Personal Mastery of Systems Thinking

Topics: Organizational learning, Peter Senge, The Fifth Discipline Pages: 6 (1869 words) Published: April 13, 2013
Personal Mastery and Systems Thinking in Education
Nickelette L. Parrish
Brandman University College

In partial fulfillment of the requirements for OLCU 602
Dr. Kandy Simmons
December 9th, 2012
There is a great deal for any organization to learn, and it all must happen among the individuals of that organization. As Peter Senge points out in, The Fifth Discipline, (2006), organizations learn only through individuals who learn. Individual learning does not necessarily equal organizational learning, but without individual learning then there is a definite that organizational learning will not occur (Senge, 2006). In this paper I will discuss the disciplines of organizational learning according to Peter Senge. Moreover, my company of choice in this discussion is education practices in the school system.

There seems to be a wide range of learning opportunities in which most people desire for students. These opportunities engage students in experiencing, creating, and solving real problems, using their own experiences, and working with others - is for some reason denied to teachers when they are the learners. Personal mastery is a way teachers can influence these opportunities.

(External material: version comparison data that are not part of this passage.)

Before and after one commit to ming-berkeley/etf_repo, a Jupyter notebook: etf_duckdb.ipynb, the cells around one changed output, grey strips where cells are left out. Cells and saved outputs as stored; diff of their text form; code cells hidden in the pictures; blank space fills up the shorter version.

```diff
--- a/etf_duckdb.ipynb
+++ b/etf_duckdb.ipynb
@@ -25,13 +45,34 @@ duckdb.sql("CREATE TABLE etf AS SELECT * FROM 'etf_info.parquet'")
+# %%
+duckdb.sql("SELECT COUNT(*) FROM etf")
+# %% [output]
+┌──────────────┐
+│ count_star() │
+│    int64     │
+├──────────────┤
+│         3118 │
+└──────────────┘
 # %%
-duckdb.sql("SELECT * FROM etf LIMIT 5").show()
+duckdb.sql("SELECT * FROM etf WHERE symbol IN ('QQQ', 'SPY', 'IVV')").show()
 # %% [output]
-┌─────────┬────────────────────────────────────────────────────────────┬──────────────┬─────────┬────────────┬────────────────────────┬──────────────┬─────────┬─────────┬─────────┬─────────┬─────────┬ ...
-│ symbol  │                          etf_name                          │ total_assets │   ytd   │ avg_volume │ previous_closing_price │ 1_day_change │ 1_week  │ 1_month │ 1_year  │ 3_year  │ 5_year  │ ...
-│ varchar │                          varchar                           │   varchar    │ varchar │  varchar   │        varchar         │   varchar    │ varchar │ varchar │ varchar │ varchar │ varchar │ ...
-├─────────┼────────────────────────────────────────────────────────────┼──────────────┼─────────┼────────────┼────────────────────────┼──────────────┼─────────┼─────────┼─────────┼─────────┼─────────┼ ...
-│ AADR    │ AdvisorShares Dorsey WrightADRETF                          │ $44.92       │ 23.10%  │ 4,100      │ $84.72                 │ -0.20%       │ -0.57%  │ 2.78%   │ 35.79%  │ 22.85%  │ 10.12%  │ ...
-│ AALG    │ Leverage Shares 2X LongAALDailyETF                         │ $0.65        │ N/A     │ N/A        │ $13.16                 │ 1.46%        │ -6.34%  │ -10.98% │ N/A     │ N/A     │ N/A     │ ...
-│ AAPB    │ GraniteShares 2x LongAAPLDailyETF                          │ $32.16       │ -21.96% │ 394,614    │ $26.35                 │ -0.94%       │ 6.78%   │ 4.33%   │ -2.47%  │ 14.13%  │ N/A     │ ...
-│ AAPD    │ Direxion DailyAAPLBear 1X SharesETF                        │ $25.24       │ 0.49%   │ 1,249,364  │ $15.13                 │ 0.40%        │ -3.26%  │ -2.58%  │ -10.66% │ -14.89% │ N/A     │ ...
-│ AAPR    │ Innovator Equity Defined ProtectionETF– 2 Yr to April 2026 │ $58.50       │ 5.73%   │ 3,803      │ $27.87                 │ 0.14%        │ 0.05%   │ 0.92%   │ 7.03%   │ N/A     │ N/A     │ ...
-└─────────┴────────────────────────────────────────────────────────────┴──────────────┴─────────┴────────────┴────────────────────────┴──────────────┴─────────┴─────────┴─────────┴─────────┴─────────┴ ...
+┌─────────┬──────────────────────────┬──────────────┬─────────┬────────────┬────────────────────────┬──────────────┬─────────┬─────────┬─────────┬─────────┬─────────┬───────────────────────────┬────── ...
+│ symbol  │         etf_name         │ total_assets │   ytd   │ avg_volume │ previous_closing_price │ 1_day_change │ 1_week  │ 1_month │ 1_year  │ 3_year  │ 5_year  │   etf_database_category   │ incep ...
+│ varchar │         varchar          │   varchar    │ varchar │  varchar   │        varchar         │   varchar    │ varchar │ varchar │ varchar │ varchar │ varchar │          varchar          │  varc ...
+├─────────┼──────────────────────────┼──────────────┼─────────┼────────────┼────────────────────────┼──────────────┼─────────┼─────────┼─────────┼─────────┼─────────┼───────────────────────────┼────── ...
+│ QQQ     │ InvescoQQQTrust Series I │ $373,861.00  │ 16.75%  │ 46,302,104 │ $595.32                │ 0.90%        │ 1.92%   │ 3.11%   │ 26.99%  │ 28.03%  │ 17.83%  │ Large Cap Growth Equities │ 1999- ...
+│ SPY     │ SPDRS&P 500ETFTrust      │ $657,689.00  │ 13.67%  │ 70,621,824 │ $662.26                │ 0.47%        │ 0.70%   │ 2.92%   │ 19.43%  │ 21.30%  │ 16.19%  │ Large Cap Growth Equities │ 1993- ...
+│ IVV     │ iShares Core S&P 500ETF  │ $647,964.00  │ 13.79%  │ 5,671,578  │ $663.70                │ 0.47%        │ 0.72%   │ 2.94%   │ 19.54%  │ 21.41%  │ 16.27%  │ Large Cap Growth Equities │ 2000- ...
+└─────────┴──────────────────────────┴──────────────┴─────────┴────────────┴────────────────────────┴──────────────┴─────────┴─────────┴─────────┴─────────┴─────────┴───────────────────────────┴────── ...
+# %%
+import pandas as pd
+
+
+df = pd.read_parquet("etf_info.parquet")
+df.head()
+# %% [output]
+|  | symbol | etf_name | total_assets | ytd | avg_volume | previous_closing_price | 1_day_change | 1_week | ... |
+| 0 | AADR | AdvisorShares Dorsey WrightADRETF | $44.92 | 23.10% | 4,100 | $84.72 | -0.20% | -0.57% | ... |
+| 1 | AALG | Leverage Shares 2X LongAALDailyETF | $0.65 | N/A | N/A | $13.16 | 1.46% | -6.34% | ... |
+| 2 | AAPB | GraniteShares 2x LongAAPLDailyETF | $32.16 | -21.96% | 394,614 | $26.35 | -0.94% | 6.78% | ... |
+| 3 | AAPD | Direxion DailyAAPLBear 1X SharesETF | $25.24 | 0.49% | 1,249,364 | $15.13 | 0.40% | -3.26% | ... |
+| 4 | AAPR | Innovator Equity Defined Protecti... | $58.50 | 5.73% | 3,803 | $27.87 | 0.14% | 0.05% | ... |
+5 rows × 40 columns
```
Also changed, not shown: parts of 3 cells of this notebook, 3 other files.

Personal mastery can be described as a way for one to approach their own life as a creative work, and living from a creative viewpoint rather than a reactive viewpoint (Senge, 2006). Although the restructuring of schools and the problems of changing school cultures is a never ending cycle, it is still widely accepted that staff learning takes place primarily at a series of workshops, at a conference, or with the help of a long-term consultant. One way of inhibiting personal mastery is through staff learning.

The conventional view of staff development as a transferable package of knowledge to be distributed to teachers in bite-sized pieces needs radical rethinking. It implies a limited conception of teacher learning that is out of step with current research and practice.

Personal Mastery
In order for educational staff to develop skills when entertaining personal mastery, they must understand that personal mastery becomes a discipline (Senge, 2006). One of the obstacles in personal mastery is that when we focus too much attention on problems in our path, we lose sight of the path we were on to begin with (Senge, 2006). This is an important understanding for teachers to be aware of when wanting to obtain personal mastery. Without this awareness an inaccurate view of what is really important to us can be developed (Senge, 2006). However, people who have obtained a higher level of personal mastery are in a constant state of learning.

Unfortunately, teachers are often informed that their student’s comprehension of teaching and learning capabilities are of greater value than their own knowledge gained from daily instruction. This is an unfair accusation and will have negative consequences primarily because how can teachers develop their learning and transfer it onto their students if they feel there is no value in it. Personal mastery is a very important skill for teachers to be aware of and develop in because the entire organization and student body will grow from this.

An organization that has taken the stance of personal mastery has fully committed itself to the well-being of its people (Senge, 2006). This is especially true for teacher/student environments. The only way we can develop a sense of personal mastery is to understand what it is and proceed with it as a discipline (Senge, 2006). This type of development for teachers will enable them to pass on these invaluable skills to their students.

One of the ways teachers can develop their personal mastery is through personal vision. Personal vision comes from within (Senge, 2006). As we grow as individuals and start to expand our personal vision, we all ourselves to not be limited to goals and objectives (Senge, 2006). There is nothing wrong with goals and...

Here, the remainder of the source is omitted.